"In terms of technologies, we rarely imagine that anything is here to stay. Our development and use of products is constantly evolving. Specific tools will evolve and improve and new products will come into the marketplace. They may be home-grown or institutionally developed. They may be shared services that are available to all universities or commercial products. In any event, we are focused on allowing individuals and universities to understand the available opportunities at any one time, and on helping them to recognise how to utilise or adapt these technologies for their own immediate needs.
"This can be quite challenging – especially if you have pressures on your time or if you are not technologically savvy. We’ll try to address these issues through a number of activities, not least by looking at digital literacy within universities. In a wider context, we need to work with other countries to support infrastructures and research. We are talking to the European Commission about how we can make use of the generic sector tools that are available, and about how best to respond to the real challenges that exist at a discipline level."
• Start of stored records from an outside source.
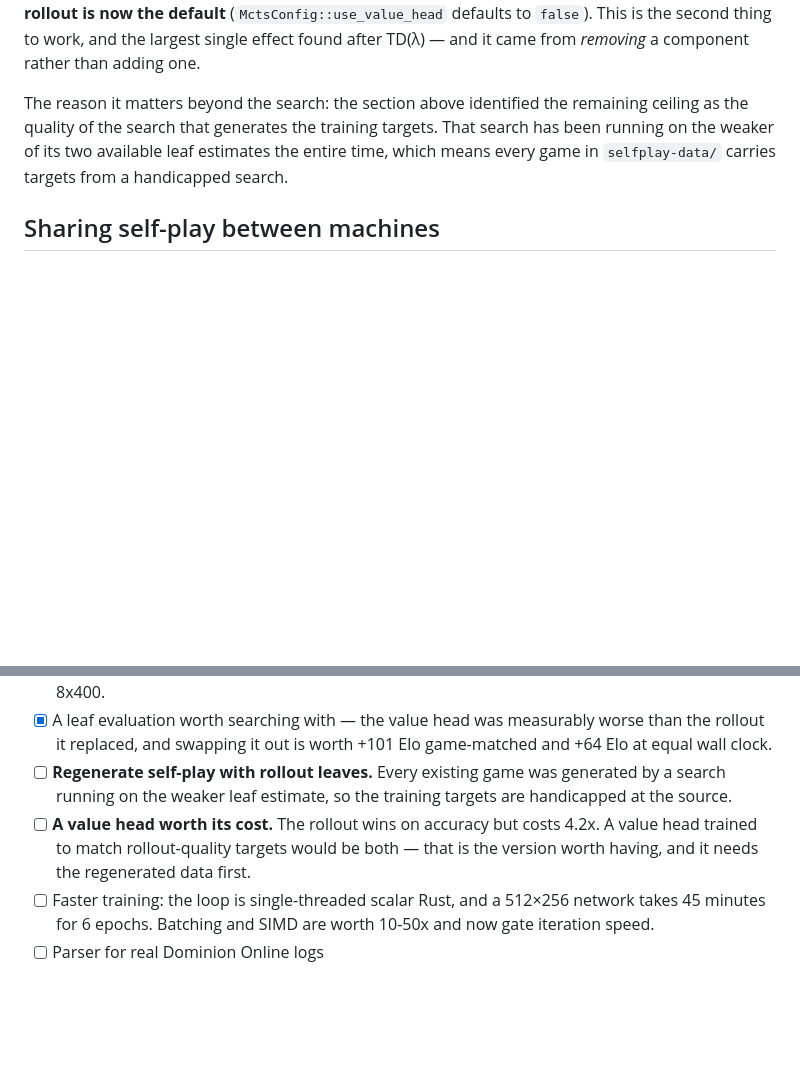
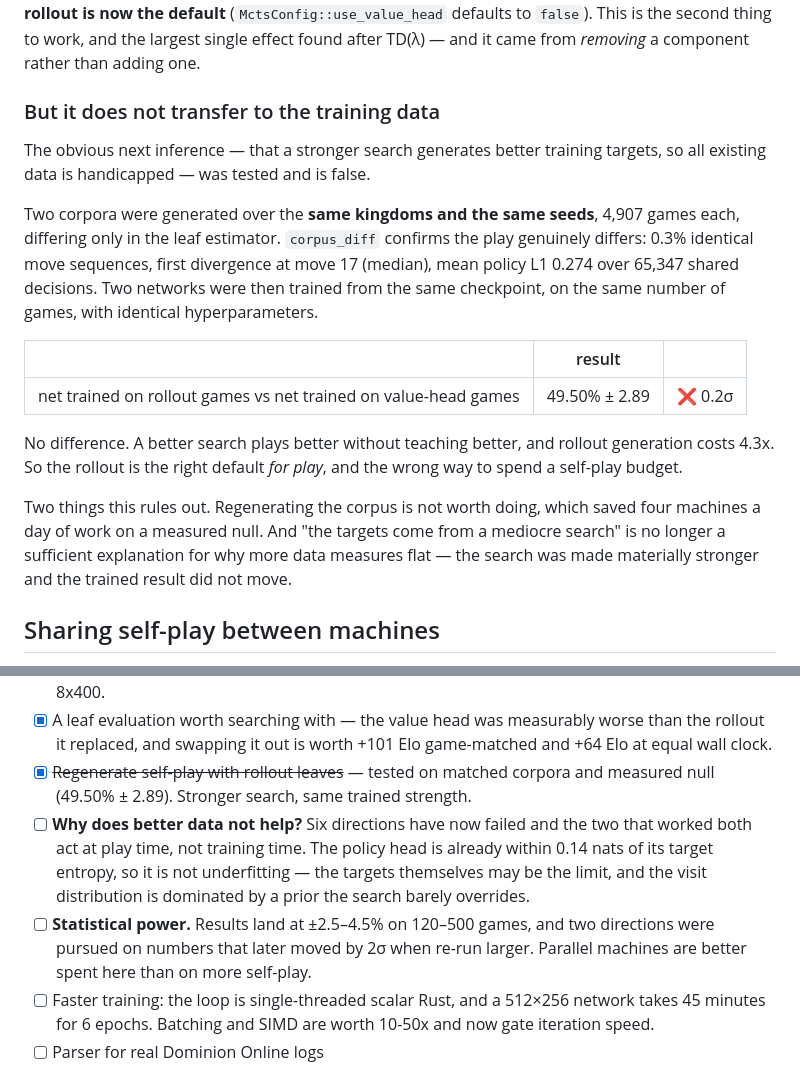
Before and after one commit to gilslom-netizen/dominion-smart-ai, a Markdown page: README.md, 2 parts joined by grey strips. Drawn GitHub-style; blank space fills up the shorter version.

```diff
--- a/README.md
+++ b/README.md
@@ -352,11 +352,31 @@ is now the default** (`MctsConfig::use_value_head` defaults to `false`). This is
 found after TD(λ) — and it came from *removing* a component rather than
 adding one.
 
-The reason it matters beyond the search: the section above identified the
-remaining ceiling as the quality of the search that generates the training
-targets. That search has been running on the weaker of its two available leaf
-estimates the entire time, which means every game in `selfplay-data/` carries
-targets from a handicapped search.
+### But it does not transfer to the training data
+
+The obvious next inference — that a stronger search generates better training
+targets, so all existing data is handicapped — was tested and is false.
+
+Two corpora were generated over the **same kingdoms and the same seeds**,
+4,907 games each, differing only in the leaf estimator. `corpus_diff`
+confirms the play genuinely differs: 0.3% identical move sequences, first
+divergence at move 17 (median), mean policy L1 0.274 over 65,347 shared
+decisions. Two networks were then trained from the same checkpoint, on the
+same number of games, with identical hyperparameters.
+
+| | result | |
+|---|---|---|
+| net trained on rollout games vs net trained on value-head games | 49.50% ± 2.89 | ❌ 0.2σ |
+
+No difference. A better search plays better without teaching better, and
+rollout generation costs 4.3x. So the rollout is the right default *for
+play*, and the wrong way to spend a self-play budget.
+
+Two things this rules out. Regenerating the corpus is not worth doing, which
+saved four machines a day of work on a measured null. And "the targets come
+from a mediocre search" is no longer a sufficient explanation for why more
+data measures flat — the search was made materially stronger and the trained
+result did not move.
 
 ## Sharing self-play between machines
 
@@ -390,13 +410,18 @@ not just by unit test.
 - [x] A leaf evaluation worth searching with — the value head was measurably
       worse than the rollout it replaced, and swapping it out is worth
       +101 Elo game-matched and +64 Elo at equal wall clock.
-- [ ] **Regenerate self-play with rollout leaves.** Every existing game was
-      generated by a search running on the weaker leaf estimate, so the
-      training targets are handicapped at the source.
-- [ ] **A value head worth its cost.** The rollout wins on accuracy but costs
-      4.2x. A value head trained to match rollout-quality targets would be
-      both — that is the version worth having, and it needs the regenerated
-      data first.
+- [x] ~~Regenerate self-play with rollout leaves~~ — tested on matched
+      corpora and measured null (49.50% ± 2.89). Stronger search, same
+      trained strength.
+- [ ] **Why does better data not help?** Six directions have now failed and
+      the two that worked both act at play time, not training time. The
+      policy head is already within 0.14 nats of its target entropy, so it is
+      not underfitting — the targets themselves may be the limit, and the
+      visit distribution is dominated by a prior the search barely overrides.
+- [ ] **Statistical power.** Results land at ±2.5–4.5% on 120–500 games, and
+      two directions were pursued on numbers that later moved by 2σ when
+      re-run larger. Parallel machines are better spent here than on more
+      self-play.
 - [ ] Faster training: the loop is single-threaded scalar Rust, and a 512×256
       network takes 45 minutes for 6 epochs. Batching and SIMD are worth
       10-50x and now gate iteration speed.
```
Also changed, not shown: WORKER-PROMPT.md (+67 -58 lines).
I concluded our conversation by asking about the implications that the wider adoption of these technologies by researchers, could have for science.
"That’s a good question, but it’s also a hard one to answer," Dale replied. "I am in Birmingham today to attend a workshop with a US organisation called the Coalition for Networked Information (CNI). Here, experts will think about the changing nature of scholarly discourse, and consider the transformative potential of technology. Again, I must emphasise that technology should not be viewed as an end in itself. We need to optimise research without disrupting the process.
"That’s not to say that these technologies don’t have real transformative potential when it comes to science. We are sure that they do, but they are part and parcel of wider developments and improvements within the system of research. They represent just some of the opportunities that are currently available. We want to exploit their potential in a positive sense and not as an end in itself."